What to do
Wherever the string "changed" occurs in a line of these records, report that line.

** Opening Data records block **

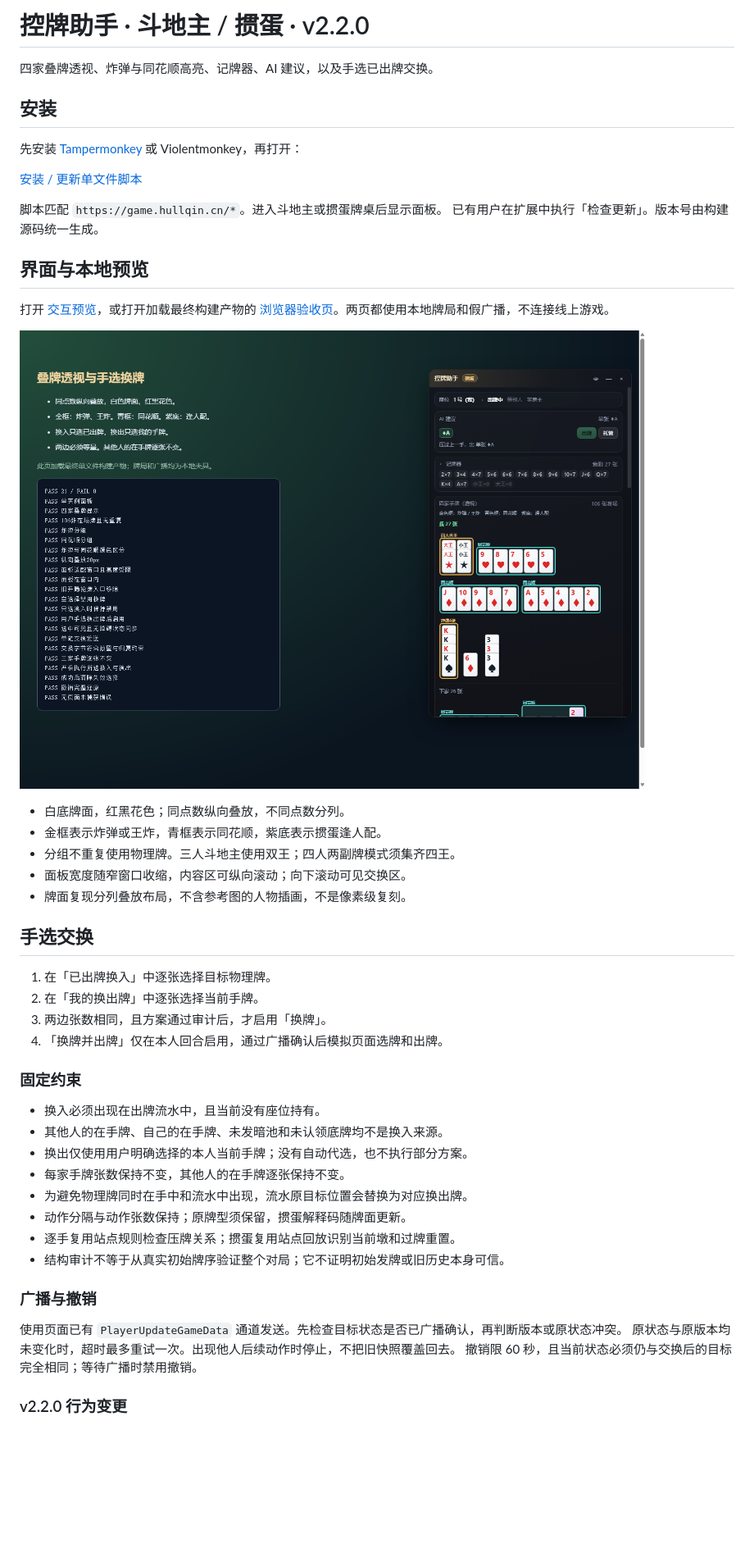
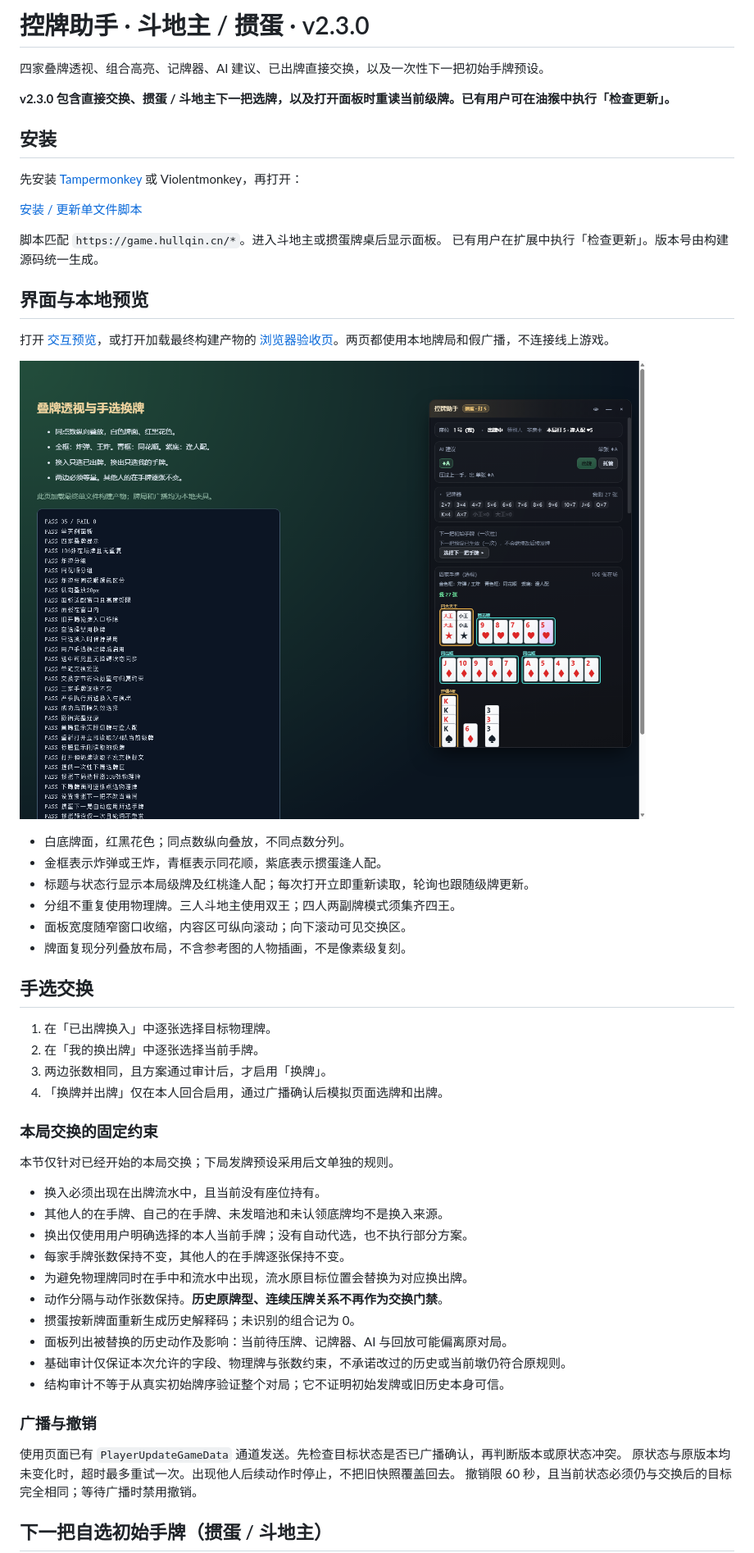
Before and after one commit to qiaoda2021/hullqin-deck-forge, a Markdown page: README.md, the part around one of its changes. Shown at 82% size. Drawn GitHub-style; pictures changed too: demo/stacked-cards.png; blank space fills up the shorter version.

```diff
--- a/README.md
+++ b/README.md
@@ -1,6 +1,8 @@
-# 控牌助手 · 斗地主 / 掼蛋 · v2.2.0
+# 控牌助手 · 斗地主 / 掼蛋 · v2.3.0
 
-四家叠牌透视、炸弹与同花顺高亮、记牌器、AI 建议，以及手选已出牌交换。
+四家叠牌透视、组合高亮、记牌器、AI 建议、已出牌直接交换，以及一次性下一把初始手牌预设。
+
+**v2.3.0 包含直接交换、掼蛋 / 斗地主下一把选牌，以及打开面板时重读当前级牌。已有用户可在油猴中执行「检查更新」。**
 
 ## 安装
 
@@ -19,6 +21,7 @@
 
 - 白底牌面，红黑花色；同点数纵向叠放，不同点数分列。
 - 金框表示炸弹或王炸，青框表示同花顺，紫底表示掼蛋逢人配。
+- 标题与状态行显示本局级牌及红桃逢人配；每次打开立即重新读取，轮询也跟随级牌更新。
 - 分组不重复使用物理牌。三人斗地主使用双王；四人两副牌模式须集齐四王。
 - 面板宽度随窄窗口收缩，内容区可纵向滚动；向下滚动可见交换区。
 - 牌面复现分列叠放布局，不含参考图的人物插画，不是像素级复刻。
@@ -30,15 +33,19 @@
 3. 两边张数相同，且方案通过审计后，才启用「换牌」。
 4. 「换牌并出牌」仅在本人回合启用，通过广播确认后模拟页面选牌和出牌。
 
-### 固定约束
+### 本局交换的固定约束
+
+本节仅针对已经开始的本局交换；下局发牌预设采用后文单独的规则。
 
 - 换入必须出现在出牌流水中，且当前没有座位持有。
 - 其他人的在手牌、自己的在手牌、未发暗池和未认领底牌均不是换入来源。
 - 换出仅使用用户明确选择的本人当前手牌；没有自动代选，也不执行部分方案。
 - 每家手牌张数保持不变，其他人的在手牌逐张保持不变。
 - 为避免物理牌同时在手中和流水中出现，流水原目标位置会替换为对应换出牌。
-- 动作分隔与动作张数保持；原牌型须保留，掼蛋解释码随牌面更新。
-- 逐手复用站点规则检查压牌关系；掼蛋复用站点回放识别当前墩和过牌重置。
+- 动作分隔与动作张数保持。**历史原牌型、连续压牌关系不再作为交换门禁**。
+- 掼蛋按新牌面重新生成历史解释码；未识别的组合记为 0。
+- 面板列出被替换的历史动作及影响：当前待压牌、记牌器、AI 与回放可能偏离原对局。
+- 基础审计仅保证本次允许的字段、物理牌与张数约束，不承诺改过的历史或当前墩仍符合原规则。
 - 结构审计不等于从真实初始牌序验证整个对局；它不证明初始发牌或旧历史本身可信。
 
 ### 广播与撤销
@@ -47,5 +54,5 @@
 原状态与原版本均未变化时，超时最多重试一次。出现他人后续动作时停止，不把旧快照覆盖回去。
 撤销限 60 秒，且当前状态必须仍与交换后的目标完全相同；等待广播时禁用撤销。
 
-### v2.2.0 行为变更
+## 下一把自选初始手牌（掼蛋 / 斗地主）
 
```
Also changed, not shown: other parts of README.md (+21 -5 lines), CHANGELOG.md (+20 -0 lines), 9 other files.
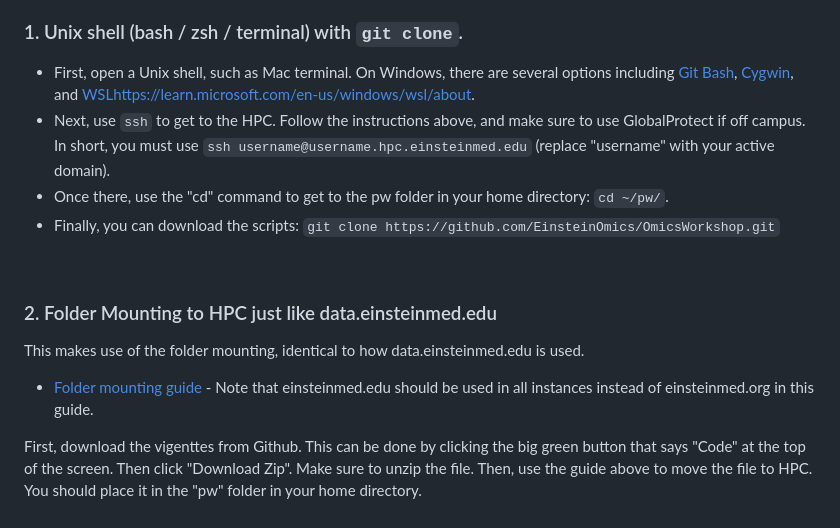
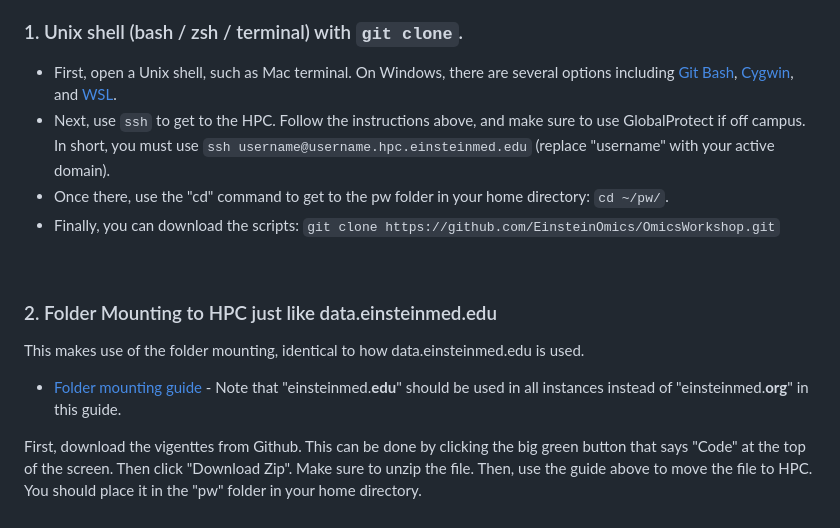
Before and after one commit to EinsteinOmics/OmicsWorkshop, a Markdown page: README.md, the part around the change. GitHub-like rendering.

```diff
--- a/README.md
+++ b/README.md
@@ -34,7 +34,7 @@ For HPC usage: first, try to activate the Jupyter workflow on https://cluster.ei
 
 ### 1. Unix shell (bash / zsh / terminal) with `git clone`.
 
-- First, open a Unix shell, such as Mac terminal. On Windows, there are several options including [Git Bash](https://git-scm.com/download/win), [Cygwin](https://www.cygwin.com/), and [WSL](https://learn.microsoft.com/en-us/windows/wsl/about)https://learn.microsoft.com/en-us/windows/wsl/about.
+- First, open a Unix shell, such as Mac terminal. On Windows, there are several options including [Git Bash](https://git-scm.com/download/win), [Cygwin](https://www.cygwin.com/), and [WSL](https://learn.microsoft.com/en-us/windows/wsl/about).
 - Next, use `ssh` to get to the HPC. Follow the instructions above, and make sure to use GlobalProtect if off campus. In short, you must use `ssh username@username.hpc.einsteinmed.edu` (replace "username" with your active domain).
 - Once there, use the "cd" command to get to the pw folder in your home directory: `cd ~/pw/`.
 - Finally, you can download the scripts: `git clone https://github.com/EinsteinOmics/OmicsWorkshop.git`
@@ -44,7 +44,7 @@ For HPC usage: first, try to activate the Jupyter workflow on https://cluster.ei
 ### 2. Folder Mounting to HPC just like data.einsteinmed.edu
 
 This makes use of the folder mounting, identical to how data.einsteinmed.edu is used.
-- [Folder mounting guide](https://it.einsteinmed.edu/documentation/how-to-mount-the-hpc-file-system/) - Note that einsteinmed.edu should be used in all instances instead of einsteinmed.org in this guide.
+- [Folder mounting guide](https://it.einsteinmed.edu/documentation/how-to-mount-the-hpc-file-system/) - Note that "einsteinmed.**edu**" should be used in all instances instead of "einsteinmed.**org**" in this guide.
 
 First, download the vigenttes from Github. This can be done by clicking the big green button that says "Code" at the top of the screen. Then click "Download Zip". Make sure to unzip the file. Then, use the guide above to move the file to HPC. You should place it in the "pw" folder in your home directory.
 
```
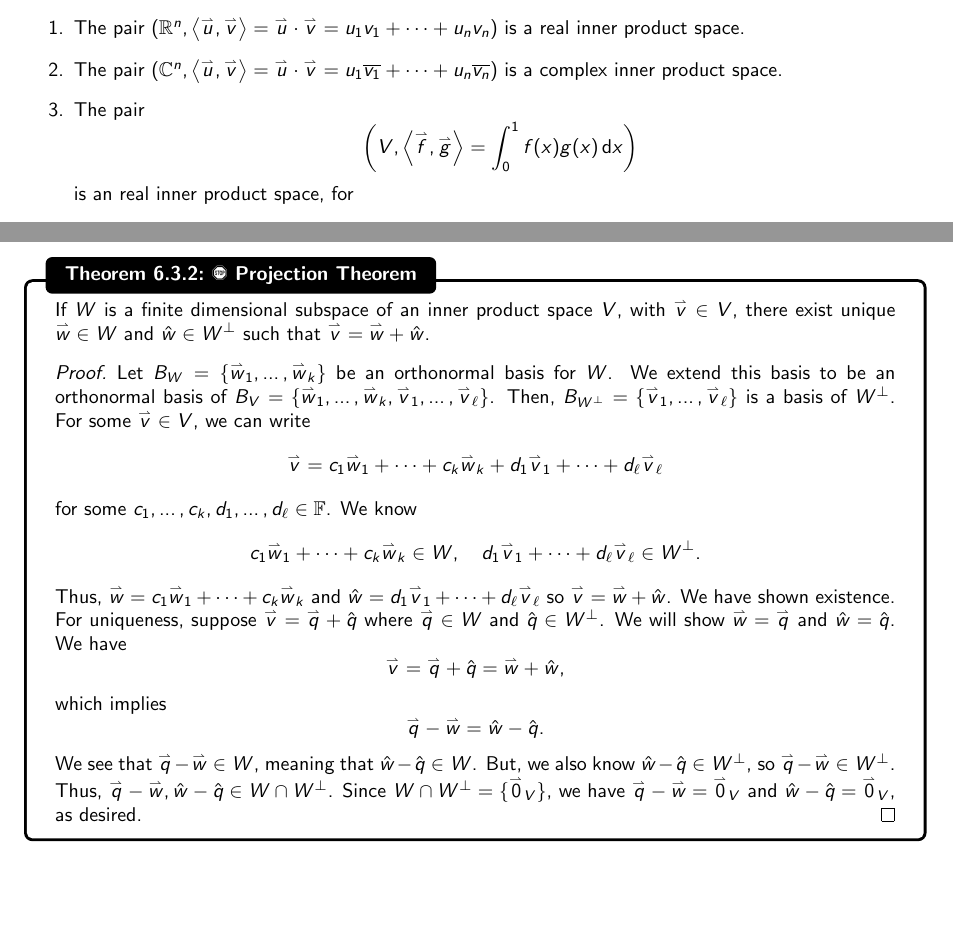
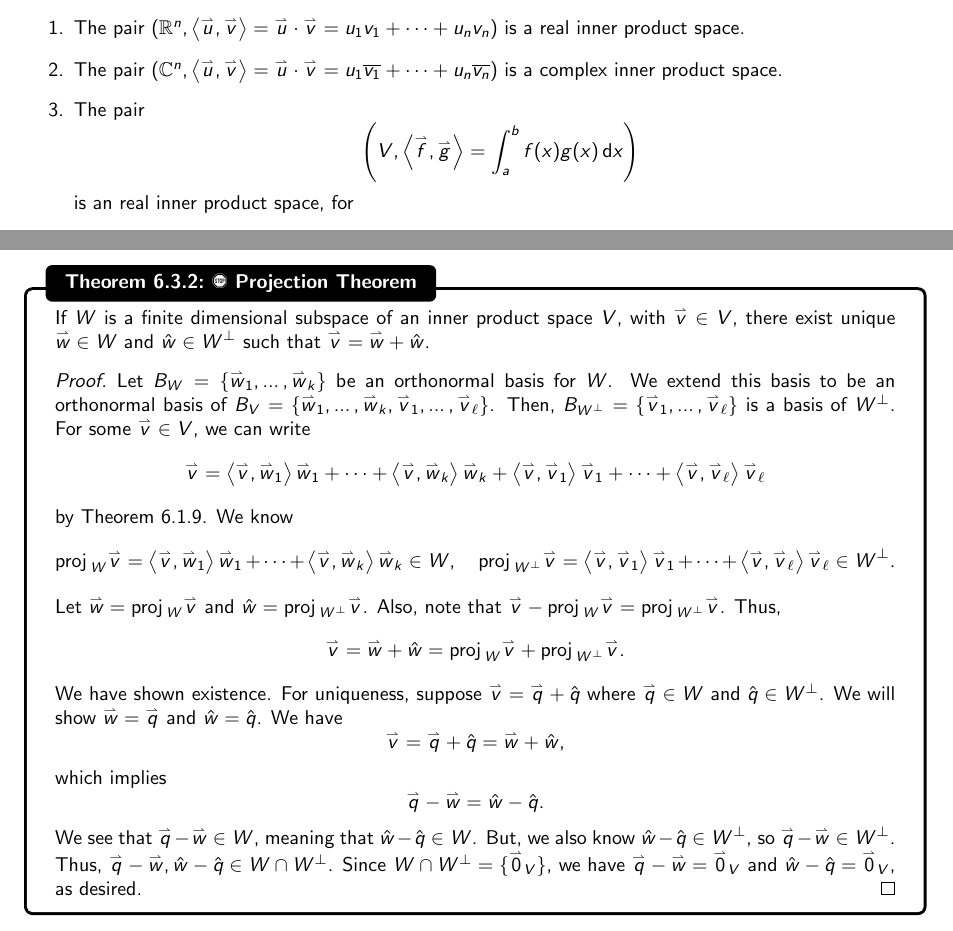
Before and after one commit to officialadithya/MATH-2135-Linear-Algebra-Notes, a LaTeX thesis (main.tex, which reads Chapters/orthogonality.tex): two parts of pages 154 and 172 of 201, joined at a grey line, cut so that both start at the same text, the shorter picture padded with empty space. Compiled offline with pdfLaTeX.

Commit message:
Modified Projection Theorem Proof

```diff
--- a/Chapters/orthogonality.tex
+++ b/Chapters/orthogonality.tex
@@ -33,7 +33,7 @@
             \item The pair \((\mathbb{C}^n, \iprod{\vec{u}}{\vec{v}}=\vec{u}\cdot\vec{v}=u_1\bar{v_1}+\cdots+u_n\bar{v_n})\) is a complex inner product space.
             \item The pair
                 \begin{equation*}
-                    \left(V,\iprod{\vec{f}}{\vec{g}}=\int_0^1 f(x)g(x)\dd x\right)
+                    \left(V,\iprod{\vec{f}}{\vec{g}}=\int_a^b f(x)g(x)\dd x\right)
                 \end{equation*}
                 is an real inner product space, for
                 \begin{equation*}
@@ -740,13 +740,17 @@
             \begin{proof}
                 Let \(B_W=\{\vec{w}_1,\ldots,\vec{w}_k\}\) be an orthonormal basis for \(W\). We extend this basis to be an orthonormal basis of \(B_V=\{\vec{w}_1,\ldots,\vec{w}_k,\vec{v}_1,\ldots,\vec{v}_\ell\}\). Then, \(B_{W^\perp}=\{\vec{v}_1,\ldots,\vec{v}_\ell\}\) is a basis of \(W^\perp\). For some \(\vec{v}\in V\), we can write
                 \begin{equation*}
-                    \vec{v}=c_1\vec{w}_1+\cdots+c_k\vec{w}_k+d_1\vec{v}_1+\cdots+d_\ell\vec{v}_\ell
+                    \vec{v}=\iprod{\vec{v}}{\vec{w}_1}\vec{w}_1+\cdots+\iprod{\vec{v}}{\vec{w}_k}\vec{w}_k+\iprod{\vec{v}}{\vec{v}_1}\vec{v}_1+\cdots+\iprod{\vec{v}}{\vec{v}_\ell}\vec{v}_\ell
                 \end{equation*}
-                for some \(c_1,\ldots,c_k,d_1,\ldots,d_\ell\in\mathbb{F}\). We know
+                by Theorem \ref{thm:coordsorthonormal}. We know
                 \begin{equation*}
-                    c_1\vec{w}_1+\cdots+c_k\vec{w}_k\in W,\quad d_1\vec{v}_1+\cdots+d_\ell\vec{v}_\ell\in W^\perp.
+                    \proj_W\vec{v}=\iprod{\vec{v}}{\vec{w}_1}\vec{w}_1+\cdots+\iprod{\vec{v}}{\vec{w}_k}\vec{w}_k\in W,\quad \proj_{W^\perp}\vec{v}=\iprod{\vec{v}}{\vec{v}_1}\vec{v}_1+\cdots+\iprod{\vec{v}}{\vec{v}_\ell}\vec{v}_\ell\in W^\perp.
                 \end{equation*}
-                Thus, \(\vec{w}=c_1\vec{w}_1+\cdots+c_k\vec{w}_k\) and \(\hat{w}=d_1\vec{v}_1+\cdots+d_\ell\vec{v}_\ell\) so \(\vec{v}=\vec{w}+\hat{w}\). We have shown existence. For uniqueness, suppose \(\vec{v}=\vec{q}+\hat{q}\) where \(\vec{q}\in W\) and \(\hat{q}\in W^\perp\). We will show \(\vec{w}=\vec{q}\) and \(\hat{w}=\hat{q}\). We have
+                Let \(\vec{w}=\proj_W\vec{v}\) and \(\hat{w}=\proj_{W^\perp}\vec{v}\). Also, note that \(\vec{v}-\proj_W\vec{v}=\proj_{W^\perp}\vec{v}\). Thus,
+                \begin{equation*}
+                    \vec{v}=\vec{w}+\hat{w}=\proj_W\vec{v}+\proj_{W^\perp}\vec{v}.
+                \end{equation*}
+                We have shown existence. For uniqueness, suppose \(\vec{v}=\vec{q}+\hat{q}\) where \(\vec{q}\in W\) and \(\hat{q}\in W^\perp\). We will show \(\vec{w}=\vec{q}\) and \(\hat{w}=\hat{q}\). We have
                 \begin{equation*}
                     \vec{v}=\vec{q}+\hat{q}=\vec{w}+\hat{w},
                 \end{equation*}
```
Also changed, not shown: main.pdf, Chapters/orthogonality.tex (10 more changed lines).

** Closing Data records block **

Written response
Before and after one commit to qiaoda2021/hullqin-deck-forge, a Markdown page: README.md, the part around one of its changes. Shown at 82% size. Drawn GitHub-style; pictures changed too: demo/stacked-cards.png; blank space fills up the shorter version.
Also changed, not shown: other parts of README.md (+21 -5 lines), CHANGELOG.md (+20 -0 lines), 9 other files.
Also changed, not shown: main.pdf, Chapters/orthogonality.tex (10 more changed lines).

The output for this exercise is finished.